** Opening Recorded information block **

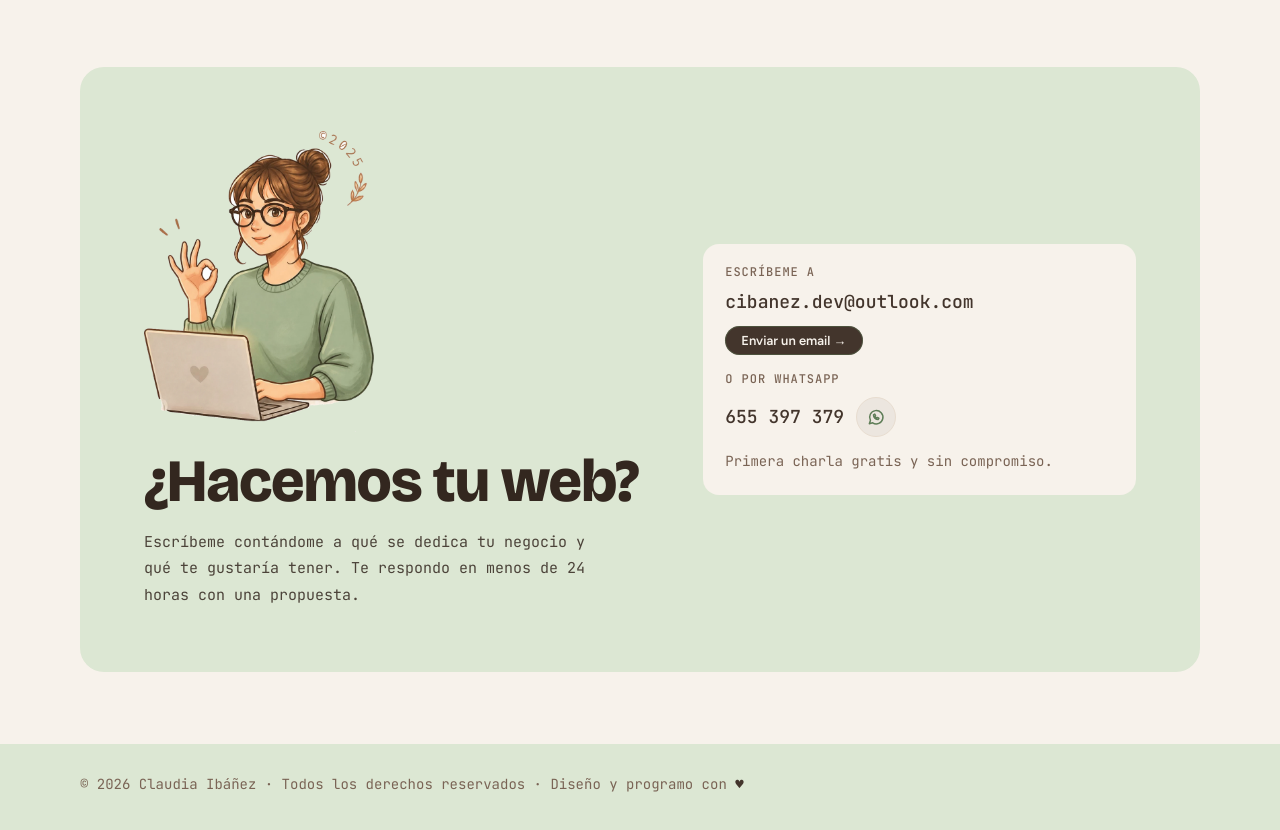
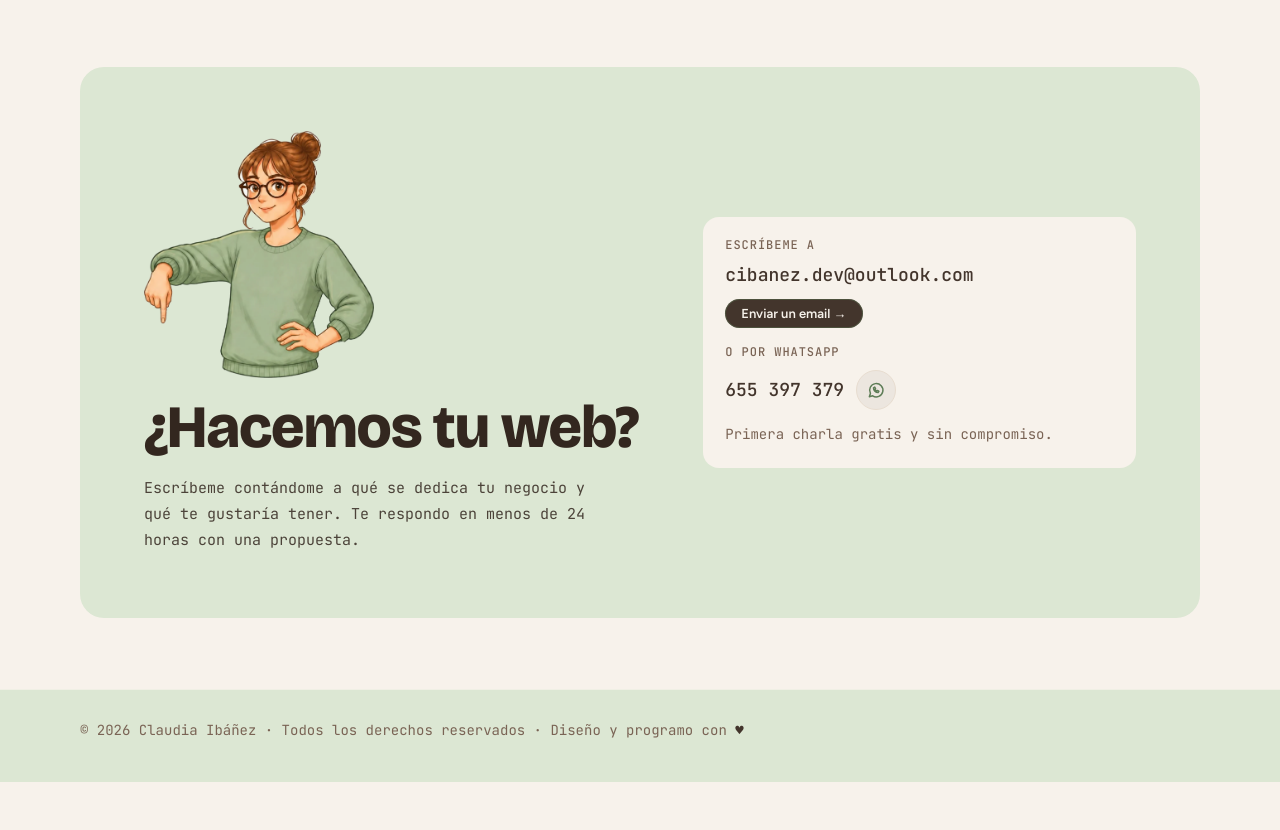
Before and after one commit to cibanez93/Portfolio-Claudia, a plain HTML site: page index.html in a window 1280 px wide. Shown: the part 4340-5170 px from the top of the page. After the commit the page ends 5122 px from the top, so only its background shows below. Drawn offline with nearby package versions, Linux system fonts and the light colour scheme.

Commit message:
contacto: chica senalando

```diff
--- a/index.html
+++ b/index.html
@@ -801,7 +801,7 @@ async function opinionesBooksy() {
 
   <section class="contact" id="contacto">
     <div>
-      <img class="contact-logo" src="chica.png" alt="Logotipo de Claudia, frontend developer" width="1464" height="1307" loading="lazy">
+      <img class="contact-logo" src="chica-senalando.png" alt="Ilustración de Claudia señalando el formulario de contacto" width="1109" height="1189" loading="lazy">
       <h2>¿Hacemos tu web?</h2>
       <p>Escríbeme contándome a qué se dedica tu negocio y qué te gustaría tener. Te respondo en menos de 24 horas con una propuesta.</p>
     </div>
```
Also changed, not shown: chica-senalando.png (added), chica.png (deleted).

** Closing Recorded information block **

* [Required work] Return all lines of the data in which the string "width" appears.

* [Solution for this exercise]
-      <img class="contact-logo" src="chica.png" alt="Logotipo de Claudia, frontend developer" width="1464" height="1307" loading="lazy">
+      <img class="contact-logo" src="chica-senalando.png" alt="Ilustración de Claudia señalando el formulario de contacto" width="1109" height="1189" loading="lazy">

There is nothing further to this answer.